TASK GOAL
Of all the lines in the records below, copy only those that contain the string "subgraph".

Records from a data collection
+---+

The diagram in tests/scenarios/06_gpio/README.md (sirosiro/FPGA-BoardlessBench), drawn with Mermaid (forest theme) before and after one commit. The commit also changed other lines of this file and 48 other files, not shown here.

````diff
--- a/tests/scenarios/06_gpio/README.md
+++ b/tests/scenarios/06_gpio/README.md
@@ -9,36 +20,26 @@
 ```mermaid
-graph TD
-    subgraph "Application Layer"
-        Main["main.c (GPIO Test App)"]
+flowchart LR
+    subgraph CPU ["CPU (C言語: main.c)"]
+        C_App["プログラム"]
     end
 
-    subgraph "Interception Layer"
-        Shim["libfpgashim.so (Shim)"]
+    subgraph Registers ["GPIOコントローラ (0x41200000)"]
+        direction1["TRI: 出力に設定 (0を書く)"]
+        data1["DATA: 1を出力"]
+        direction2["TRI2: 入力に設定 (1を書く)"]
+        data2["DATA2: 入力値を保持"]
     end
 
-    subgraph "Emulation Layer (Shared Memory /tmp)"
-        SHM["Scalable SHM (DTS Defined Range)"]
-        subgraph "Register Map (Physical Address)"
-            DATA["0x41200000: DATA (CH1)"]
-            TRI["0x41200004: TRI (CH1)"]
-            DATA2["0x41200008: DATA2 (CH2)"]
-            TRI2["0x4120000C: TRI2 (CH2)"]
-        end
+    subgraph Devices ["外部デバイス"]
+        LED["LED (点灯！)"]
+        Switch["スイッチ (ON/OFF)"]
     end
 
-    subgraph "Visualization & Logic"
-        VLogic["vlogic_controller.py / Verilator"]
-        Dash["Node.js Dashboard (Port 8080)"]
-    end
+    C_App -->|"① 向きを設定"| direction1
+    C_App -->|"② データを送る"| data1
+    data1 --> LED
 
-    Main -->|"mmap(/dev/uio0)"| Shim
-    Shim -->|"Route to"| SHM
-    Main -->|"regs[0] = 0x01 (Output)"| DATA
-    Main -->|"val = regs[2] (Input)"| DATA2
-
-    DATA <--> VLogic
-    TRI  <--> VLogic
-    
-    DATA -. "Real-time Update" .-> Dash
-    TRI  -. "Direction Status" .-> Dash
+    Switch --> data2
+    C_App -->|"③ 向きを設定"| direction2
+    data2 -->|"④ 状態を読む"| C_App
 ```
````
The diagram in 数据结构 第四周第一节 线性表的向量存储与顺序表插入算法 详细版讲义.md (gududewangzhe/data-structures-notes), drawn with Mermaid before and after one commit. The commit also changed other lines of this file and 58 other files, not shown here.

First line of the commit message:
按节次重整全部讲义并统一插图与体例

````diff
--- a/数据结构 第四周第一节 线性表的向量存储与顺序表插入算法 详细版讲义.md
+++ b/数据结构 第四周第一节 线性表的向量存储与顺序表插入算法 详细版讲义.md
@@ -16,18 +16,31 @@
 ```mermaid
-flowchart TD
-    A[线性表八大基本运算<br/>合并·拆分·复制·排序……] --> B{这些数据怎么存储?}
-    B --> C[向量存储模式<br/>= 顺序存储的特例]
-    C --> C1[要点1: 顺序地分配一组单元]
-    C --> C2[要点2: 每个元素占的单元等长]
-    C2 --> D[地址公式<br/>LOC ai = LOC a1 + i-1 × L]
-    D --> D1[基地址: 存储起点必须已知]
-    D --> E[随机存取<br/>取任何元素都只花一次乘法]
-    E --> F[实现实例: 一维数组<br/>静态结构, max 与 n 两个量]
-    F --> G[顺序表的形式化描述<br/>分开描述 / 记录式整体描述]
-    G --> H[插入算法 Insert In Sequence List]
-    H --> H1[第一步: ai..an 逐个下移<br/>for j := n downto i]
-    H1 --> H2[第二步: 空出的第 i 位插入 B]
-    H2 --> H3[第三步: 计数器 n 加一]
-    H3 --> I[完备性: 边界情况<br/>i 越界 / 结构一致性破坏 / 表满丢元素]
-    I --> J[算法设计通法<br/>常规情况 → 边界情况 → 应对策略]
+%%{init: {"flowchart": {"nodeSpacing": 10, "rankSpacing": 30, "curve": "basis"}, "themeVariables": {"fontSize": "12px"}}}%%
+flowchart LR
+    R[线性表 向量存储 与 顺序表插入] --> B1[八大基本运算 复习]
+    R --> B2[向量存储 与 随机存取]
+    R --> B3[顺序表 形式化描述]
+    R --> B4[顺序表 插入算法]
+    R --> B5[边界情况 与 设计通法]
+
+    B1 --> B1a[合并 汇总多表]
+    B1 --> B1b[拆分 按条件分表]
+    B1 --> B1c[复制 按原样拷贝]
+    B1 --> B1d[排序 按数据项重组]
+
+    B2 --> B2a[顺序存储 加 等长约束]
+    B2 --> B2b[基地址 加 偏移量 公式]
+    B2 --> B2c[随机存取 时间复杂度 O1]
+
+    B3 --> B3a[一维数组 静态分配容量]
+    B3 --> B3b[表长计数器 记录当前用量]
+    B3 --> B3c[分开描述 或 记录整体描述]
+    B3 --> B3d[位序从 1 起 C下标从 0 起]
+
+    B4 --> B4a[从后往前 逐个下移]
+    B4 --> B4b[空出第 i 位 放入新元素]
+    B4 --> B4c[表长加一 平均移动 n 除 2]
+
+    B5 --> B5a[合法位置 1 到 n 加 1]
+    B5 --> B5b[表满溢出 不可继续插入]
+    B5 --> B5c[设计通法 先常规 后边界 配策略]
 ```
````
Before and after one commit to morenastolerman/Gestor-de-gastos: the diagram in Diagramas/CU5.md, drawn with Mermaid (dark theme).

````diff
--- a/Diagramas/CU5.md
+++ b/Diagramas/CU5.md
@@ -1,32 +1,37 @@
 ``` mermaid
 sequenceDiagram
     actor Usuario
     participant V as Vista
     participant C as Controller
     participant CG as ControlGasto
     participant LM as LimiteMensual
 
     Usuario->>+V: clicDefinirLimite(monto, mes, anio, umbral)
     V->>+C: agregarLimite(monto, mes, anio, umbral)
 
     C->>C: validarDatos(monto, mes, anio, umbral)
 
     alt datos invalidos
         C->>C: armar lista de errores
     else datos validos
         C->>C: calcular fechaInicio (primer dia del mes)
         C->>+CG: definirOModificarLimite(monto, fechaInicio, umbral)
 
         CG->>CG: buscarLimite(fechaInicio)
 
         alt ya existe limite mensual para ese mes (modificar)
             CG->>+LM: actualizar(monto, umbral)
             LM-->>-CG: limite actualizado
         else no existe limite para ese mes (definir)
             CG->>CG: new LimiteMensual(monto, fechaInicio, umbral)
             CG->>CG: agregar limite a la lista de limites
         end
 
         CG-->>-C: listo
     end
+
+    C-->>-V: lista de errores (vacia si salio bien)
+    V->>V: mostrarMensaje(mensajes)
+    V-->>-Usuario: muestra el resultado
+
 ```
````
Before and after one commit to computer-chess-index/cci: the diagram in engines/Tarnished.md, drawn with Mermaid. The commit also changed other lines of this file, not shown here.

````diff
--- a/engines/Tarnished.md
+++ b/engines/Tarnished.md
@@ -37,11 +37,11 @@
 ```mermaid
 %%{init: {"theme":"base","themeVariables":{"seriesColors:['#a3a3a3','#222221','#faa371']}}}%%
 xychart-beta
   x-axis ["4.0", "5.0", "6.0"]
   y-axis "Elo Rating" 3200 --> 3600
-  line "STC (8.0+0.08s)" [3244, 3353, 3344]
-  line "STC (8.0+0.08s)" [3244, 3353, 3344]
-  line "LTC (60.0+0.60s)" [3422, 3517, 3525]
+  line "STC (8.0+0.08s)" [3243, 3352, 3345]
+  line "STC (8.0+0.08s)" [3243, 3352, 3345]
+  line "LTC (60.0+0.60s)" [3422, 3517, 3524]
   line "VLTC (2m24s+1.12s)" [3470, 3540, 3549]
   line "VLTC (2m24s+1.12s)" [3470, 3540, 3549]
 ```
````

+---+

SOLUTION FOR THIS PROBLEM
-    subgraph "Application Layer"
+    subgraph CPU ["CPU (C言語: main.c)"]
-    subgraph "Interception Layer"
+    subgraph Registers ["GPIOコントローラ (0x41200000)"]
-    subgraph "Emulation Layer (Shared Memory /tmp)"
-        subgraph "Register Map (Physical Address)"
+    subgraph Devices ["外部デバイス"]
-    subgraph "Visualization & Logic"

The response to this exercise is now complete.